## REQUIREMENT
Go through the material and copy each line that includes "black".

--- --- ---

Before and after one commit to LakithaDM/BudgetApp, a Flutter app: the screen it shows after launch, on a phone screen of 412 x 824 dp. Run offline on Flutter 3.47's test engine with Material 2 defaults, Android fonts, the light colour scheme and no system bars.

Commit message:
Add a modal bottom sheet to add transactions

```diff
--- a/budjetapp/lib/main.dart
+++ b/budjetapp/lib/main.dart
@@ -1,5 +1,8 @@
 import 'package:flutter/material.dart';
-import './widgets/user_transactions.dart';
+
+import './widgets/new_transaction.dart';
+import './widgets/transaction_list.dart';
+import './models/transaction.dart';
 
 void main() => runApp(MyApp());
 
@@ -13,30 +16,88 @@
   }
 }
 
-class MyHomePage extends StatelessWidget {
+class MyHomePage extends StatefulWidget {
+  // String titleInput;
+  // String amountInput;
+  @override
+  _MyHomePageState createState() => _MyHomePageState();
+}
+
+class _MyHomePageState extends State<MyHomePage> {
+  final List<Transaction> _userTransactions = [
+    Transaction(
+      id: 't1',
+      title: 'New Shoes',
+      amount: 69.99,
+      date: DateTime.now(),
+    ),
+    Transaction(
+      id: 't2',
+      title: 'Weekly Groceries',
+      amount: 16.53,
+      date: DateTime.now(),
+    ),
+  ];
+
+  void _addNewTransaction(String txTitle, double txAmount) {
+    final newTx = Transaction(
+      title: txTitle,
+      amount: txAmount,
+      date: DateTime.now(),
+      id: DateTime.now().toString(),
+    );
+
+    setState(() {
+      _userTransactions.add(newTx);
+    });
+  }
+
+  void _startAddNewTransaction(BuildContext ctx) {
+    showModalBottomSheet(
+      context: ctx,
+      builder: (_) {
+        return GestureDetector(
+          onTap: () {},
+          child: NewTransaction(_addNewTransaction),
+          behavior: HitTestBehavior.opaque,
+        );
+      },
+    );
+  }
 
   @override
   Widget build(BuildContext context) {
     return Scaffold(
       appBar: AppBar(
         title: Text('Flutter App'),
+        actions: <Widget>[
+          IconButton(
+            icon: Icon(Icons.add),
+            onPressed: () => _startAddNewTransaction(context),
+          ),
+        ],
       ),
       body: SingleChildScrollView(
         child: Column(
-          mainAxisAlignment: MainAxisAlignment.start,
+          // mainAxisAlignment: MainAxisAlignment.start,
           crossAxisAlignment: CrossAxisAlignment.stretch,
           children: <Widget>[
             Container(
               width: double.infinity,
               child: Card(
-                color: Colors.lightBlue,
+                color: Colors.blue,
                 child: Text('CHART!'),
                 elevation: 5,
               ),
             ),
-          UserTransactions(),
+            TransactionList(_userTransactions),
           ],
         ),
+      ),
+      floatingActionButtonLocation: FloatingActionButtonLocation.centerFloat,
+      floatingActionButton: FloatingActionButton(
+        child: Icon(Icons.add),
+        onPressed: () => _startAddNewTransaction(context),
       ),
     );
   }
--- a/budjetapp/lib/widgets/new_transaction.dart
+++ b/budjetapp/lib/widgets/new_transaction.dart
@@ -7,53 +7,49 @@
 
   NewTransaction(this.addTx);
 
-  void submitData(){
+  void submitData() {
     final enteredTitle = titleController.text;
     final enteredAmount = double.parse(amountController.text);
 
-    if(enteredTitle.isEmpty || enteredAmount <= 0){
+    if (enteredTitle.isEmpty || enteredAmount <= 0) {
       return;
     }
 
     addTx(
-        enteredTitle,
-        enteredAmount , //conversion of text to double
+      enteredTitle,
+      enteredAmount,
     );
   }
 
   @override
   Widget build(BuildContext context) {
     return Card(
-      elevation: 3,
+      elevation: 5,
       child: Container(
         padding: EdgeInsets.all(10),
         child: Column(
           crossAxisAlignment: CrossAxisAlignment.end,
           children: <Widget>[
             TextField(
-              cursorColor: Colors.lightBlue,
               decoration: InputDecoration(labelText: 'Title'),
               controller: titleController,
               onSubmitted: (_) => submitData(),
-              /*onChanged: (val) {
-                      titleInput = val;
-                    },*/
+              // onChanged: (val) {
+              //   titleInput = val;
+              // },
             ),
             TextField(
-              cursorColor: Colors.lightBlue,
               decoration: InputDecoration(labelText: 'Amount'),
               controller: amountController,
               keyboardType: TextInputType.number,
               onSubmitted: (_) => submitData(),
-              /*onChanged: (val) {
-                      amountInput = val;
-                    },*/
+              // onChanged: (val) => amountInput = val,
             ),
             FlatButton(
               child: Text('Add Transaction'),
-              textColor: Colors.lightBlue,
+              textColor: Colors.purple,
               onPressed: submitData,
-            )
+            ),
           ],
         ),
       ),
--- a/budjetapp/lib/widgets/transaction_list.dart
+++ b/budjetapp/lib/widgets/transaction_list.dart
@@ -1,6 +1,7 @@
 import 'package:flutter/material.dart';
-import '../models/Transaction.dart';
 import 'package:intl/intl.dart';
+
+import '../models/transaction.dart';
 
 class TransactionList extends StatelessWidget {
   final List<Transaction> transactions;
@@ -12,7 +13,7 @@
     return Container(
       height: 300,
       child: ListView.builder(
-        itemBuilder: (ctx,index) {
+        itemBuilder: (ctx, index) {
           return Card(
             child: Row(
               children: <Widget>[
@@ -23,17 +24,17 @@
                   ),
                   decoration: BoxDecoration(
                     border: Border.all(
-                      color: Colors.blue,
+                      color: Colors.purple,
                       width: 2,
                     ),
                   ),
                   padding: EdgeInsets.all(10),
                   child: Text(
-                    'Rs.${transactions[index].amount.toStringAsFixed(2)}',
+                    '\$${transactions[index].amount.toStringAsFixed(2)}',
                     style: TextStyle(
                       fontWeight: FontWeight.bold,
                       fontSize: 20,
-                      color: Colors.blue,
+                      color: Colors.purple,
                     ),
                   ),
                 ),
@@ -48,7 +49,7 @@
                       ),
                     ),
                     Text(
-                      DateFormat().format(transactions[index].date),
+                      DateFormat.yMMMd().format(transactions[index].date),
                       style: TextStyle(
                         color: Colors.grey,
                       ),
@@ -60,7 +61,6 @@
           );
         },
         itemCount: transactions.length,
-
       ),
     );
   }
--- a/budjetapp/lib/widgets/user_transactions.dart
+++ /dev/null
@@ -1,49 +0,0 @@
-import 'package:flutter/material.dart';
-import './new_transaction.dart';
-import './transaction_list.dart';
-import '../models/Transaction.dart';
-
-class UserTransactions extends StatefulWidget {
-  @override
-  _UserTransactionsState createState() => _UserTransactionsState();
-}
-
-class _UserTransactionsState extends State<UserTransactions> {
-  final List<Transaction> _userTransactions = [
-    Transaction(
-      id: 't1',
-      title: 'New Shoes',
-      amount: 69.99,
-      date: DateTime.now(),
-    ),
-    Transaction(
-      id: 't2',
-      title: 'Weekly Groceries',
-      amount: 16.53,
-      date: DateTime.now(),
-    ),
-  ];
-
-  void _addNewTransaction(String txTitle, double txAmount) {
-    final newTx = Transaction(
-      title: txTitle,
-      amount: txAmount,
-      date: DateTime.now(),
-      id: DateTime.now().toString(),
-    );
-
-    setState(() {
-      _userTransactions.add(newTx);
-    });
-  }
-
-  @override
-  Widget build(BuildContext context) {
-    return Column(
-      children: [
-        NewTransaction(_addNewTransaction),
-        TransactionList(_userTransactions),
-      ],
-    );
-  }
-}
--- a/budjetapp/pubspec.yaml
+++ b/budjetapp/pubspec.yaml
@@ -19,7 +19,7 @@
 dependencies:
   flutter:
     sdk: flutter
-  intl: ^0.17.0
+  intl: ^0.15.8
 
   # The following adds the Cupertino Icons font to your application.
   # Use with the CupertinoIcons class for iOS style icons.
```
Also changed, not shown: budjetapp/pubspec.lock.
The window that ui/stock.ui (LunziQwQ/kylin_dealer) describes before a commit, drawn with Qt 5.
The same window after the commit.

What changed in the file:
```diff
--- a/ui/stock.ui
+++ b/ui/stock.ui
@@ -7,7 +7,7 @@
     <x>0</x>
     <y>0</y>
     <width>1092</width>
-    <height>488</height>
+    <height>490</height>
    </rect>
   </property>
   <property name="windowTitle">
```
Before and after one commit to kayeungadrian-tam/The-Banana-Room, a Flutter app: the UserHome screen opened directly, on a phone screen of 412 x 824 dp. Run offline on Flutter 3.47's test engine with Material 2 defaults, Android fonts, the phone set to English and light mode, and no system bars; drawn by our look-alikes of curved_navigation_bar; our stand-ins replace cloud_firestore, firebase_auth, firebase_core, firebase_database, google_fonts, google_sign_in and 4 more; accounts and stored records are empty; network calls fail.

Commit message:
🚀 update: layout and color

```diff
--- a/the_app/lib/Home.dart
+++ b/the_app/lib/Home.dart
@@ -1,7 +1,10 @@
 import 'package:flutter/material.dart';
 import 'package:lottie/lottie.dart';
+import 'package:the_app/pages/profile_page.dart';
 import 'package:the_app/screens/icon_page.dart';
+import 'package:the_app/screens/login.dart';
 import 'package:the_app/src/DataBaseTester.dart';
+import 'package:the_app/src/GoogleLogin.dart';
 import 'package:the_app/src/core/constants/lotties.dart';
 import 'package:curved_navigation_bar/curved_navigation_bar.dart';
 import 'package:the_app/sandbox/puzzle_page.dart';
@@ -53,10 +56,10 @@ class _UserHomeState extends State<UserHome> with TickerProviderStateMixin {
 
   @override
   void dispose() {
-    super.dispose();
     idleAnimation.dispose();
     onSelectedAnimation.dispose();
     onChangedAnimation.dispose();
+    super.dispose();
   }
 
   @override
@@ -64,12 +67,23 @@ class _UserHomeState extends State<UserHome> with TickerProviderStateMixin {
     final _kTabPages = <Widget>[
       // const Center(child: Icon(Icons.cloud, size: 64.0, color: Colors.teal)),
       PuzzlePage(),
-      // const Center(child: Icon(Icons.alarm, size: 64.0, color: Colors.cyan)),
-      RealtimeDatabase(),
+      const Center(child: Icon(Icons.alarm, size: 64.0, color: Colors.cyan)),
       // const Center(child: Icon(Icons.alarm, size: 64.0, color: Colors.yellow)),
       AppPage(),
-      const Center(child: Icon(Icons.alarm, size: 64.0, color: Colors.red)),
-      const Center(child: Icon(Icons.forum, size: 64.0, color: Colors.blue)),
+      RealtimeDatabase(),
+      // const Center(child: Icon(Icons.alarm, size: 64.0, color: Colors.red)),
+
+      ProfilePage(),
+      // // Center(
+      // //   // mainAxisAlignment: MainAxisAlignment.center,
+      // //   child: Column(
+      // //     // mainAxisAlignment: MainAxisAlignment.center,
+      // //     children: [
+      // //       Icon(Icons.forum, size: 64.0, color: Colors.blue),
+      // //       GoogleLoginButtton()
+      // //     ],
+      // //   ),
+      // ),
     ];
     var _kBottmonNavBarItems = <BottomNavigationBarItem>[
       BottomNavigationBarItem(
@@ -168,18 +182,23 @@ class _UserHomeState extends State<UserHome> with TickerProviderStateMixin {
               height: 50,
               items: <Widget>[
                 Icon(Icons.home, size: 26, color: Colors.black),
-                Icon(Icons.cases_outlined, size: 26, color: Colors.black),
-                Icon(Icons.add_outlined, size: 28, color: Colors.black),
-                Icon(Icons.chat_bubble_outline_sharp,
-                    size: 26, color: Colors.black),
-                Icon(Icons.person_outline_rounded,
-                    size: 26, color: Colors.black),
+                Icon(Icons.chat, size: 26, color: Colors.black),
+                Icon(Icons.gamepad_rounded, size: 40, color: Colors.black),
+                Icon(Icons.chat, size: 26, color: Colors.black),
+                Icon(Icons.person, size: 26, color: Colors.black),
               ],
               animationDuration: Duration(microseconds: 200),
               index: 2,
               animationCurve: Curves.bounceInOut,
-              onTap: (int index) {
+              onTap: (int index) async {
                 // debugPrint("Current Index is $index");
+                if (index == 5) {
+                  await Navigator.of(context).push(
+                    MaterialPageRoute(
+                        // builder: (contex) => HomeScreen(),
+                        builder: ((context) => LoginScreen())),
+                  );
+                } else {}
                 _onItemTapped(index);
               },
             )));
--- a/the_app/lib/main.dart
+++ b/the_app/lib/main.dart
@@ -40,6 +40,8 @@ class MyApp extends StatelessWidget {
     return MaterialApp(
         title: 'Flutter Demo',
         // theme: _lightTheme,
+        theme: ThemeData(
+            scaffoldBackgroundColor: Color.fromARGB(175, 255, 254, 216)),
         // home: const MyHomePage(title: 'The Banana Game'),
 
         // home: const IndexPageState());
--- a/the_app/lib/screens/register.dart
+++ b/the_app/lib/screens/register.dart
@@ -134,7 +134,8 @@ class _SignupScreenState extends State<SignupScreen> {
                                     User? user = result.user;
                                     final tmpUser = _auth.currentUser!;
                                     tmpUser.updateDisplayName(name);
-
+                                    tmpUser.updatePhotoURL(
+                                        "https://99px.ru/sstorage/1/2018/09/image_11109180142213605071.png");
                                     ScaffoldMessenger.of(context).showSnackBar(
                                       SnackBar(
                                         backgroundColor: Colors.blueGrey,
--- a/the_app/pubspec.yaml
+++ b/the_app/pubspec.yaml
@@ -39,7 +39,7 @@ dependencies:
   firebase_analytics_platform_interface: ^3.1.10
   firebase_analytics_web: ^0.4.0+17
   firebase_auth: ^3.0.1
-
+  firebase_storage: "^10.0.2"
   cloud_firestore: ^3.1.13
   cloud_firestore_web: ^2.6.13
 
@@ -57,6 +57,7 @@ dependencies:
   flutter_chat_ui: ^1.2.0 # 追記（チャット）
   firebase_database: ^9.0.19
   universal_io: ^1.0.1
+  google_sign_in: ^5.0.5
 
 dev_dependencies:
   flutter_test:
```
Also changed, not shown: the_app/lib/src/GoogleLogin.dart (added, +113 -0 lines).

--- --- ---

## SOLUTION TO THIS PROBLEM
                 Icon(Icons.home, size: 26, color: Colors.black),
-                Icon(Icons.cases_outlined, size: 26, color: Colors.black),
-                Icon(Icons.add_outlined, size: 28, color: Colors.black),
-                    size: 26, color: Colors.black),
-                    size: 26, color: Colors.black),
+                Icon(Icons.chat, size: 26, color: Colors.black),
+                Icon(Icons.gamepad_rounded, size: 40, color: Colors.black),
+                Icon(Icons.chat, size: 26, color: Colors.black),
+                Icon(Icons.person, size: 26, color: Colors.black),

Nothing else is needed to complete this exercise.